• Records:
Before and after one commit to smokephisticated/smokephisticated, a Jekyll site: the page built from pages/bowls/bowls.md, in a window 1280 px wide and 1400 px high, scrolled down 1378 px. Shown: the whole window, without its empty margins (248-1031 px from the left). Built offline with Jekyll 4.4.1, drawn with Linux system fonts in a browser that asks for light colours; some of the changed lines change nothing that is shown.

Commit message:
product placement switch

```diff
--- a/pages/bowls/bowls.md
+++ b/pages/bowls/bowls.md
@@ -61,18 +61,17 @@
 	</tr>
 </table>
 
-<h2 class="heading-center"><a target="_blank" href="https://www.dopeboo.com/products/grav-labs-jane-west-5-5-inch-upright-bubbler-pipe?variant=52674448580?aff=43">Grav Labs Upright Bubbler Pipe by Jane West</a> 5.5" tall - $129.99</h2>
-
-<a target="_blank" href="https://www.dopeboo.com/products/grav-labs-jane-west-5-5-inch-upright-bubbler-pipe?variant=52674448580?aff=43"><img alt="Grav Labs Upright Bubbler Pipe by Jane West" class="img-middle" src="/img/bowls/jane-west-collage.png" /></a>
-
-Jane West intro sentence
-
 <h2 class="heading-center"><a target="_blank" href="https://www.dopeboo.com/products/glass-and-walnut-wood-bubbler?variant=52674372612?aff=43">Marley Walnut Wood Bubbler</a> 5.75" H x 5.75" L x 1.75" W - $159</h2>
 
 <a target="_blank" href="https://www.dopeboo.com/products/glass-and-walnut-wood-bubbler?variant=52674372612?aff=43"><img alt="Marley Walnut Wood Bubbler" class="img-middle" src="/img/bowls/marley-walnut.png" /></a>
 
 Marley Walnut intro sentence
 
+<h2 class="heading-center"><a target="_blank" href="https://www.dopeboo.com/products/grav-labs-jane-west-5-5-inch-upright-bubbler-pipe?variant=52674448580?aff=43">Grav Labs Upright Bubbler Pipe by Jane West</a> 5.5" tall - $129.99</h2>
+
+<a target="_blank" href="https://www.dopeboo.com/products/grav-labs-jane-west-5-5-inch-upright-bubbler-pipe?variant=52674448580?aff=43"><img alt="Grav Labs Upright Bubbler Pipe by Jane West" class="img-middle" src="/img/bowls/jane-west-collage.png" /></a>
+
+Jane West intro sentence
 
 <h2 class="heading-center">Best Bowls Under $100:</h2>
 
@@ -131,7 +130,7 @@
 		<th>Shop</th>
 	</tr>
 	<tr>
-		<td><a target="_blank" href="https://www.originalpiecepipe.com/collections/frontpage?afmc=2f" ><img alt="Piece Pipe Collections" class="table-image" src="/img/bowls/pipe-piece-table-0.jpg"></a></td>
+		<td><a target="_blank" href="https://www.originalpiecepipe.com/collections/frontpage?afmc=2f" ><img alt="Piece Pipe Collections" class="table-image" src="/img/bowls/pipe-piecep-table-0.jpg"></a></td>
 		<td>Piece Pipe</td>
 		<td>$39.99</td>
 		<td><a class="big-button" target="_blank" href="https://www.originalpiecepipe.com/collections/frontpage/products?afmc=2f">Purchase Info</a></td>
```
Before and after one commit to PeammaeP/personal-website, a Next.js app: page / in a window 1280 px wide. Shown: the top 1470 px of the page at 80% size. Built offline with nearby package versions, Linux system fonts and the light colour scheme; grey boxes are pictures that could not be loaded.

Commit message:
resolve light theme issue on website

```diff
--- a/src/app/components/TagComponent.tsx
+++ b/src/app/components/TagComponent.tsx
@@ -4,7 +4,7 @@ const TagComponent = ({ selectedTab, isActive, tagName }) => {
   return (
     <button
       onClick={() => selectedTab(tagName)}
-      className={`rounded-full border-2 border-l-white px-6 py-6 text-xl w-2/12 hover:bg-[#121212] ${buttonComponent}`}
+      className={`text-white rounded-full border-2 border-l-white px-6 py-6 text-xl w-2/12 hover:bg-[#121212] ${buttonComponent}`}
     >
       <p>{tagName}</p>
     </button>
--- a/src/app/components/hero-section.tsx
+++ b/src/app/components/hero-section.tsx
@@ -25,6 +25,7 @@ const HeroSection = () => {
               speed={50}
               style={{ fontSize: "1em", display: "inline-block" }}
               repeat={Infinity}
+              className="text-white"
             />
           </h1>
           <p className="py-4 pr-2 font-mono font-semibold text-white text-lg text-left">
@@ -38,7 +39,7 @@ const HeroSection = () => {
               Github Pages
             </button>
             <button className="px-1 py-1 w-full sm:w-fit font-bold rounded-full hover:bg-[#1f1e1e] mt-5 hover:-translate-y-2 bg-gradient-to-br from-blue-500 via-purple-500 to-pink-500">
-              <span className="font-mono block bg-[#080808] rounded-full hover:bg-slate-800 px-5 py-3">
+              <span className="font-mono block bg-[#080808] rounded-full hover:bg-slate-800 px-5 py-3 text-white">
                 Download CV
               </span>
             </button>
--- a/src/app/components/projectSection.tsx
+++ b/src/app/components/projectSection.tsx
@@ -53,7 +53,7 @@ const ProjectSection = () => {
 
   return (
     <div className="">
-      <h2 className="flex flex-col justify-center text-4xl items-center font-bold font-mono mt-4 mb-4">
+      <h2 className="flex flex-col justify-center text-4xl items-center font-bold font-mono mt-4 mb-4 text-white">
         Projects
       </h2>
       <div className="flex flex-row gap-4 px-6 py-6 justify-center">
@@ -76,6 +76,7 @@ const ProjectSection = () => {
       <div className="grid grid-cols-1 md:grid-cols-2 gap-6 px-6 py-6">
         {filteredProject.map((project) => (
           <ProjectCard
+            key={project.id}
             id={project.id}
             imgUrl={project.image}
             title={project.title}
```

• Exercise objective: In your reply, restate every entry exactly.

• Answer to the problem:
Before and after one commit to smokephisticated/smokephisticated, a Jekyll site: the page built from pages/bowls/bowls.md, in a window 1280 px wide and 1400 px high, scrolled down 1378 px. Shown: the whole window, without its empty margins (248-1031 px from the left). Built offline with Jekyll 4.4.1, drawn with Linux system fonts in a browser that asks for light colours; some of the changed lines change nothing that is shown.

Commit message:
product placement switch

```diff
--- a/pages/bowls/bowls.md
+++ b/pages/bowls/bowls.md
@@ -61,18 +61,17 @@
 	</tr>
 </table>
 
-<h2 class="heading-center"><a target="_blank" href="https://www.dopeboo.com/products/grav-labs-jane-west-5-5-inch-upright-bubbler-pipe?variant=52674448580?aff=43">Grav Labs Upright Bubbler Pipe by Jane West</a> 5.5" tall - $129.99</h2>
-
-<a target="_blank" href="https://www.dopeboo.com/products/grav-labs-jane-west-5-5-inch-upright-bubbler-pipe?variant=52674448580?aff=43"><img alt="Grav Labs Upright Bubbler Pipe by Jane West" class="img-middle" src="/img/bowls/jane-west-collage.png" /></a>
-
-Jane West intro sentence
-
 <h2 class="heading-center"><a target="_blank" href="https://www.dopeboo.com/products/glass-and-walnut-wood-bubbler?variant=52674372612?aff=43">Marley Walnut Wood Bubbler</a> 5.75" H x 5.75" L x 1.75" W - $159</h2>
 
 <a target="_blank" href="https://www.dopeboo.com/products/glass-and-walnut-wood-bubbler?variant=52674372612?aff=43"><img alt="Marley Walnut Wood Bubbler" class="img-middle" src="/img/bowls/marley-walnut.png" /></a>
 
 Marley Walnut intro sentence
 
+<h2 class="heading-center"><a target="_blank" href="https://www.dopeboo.com/products/grav-labs-jane-west-5-5-inch-upright-bubbler-pipe?variant=52674448580?aff=43">Grav Labs Upright Bubbler Pipe by Jane West</a> 5.5" tall - $129.99</h2>
+
+<a target="_blank" href="https://www.dopeboo.com/products/grav-labs-jane-west-5-5-inch-upright-bubbler-pipe?variant=52674448580?aff=43"><img alt="Grav Labs Upright Bubbler Pipe by Jane West" class="img-middle" src="/img/bowls/jane-west-collage.png" /></a>
+
+Jane West intro sentence
 
 <h2 class="heading-center">Best Bowls Under $100:</h2>
 
@@ -131,7 +130,7 @@
 		<th>Shop</th>
 	</tr>
 	<tr>
-		<td><a target="_blank" href="https://www.originalpiecepipe.com/collections/frontpage?afmc=2f" ><img alt="Piece Pipe Collections" class="table-image" src="/img/bowls/pipe-piece-table-0.jpg"></a></td>
+		<td><a target="_blank" href="https://www.originalpiecepipe.com/collections/frontpage?afmc=2f" ><img alt="Piece Pipe Collections" class="table-image" src="/img/bowls/pipe-piecep-table-0.jpg"></a></td>
 		<td>Piece Pipe</td>
 		<td>$39.99</td>
 		<td><a class="big-button" target="_blank" href="https://www.originalpiecepipe.com/collections/frontpage/products?afmc=2f">Purchase Info</a></td>
```
Before and after one commit to PeammaeP/personal-website, a Next.js app: page / in a window 1280 px wide. Shown: the top 1470 px of the page at 80% size. Built offline with nearby package versions, Linux system fonts and the light colour scheme; grey boxes are pictures that could not be loaded.

Commit message:
resolve light theme issue on website

```diff
--- a/src/app/components/TagComponent.tsx
+++ b/src/app/components/TagComponent.tsx
@@ -4,7 +4,7 @@ const TagComponent = ({ selectedTab, isActive, tagName }) => {
   return (
     <button
       onClick={() => selectedTab(tagName)}
-      className={`rounded-full border-2 border-l-white px-6 py-6 text-xl w-2/12 hover:bg-[#121212] ${buttonComponent}`}
+      className={`text-white rounded-full border-2 border-l-white px-6 py-6 text-xl w-2/12 hover:bg-[#121212] ${buttonComponent}`}
     >
       <p>{tagName}</p>
     </button>
--- a/src/app/components/hero-section.tsx
+++ b/src/app/components/hero-section.tsx
@@ -25,6 +25,7 @@ const HeroSection = () => {
               speed={50}
               style={{ fontSize: "1em", display: "inline-block" }}
               repeat={Infinity}
+              className="text-white"
             />
           </h1>
           <p className="py-4 pr-2 font-mono font-semibold text-white text-lg text-left">
@@ -38,7 +39,7 @@ const HeroSection = () => {
               Github Pages
             </button>
             <button className="px-1 py-1 w-full sm:w-fit font-bold rounded-full hover:bg-[#1f1e1e] mt-5 hover:-translate-y-2 bg-gradient-to-br from-blue-500 via-purple-500 to-pink-500">
-              <span className="font-mono block bg-[#080808] rounded-full hover:bg-slate-800 px-5 py-3">
+              <span className="font-mono block bg-[#080808] rounded-full hover:bg-slate-800 px-5 py-3 text-white">
                 Download CV
               </span>
             </button>
--- a/src/app/components/projectSection.tsx
+++ b/src/app/components/projectSection.tsx
@@ -53,7 +53,7 @@ const ProjectSection = () => {
 
   return (
     <div className="">
-      <h2 className="flex flex-col justify-center text-4xl items-center font-bold font-mono mt-4 mb-4">
+      <h2 className="flex flex-col justify-center text-4xl items-center font-bold font-mono mt-4 mb-4 text-white">
         Projects
       </h2>
       <div className="flex flex-row gap-4 px-6 py-6 justify-center">
@@ -76,6 +76,7 @@ const ProjectSection = () => {
       <div className="grid grid-cols-1 md:grid-cols-2 gap-6 px-6 py-6">
         {filteredProject.map((project) => (
           <ProjectCard
+            key={project.id}
             id={project.id}
             imgUrl={project.image}
             title={project.title}
```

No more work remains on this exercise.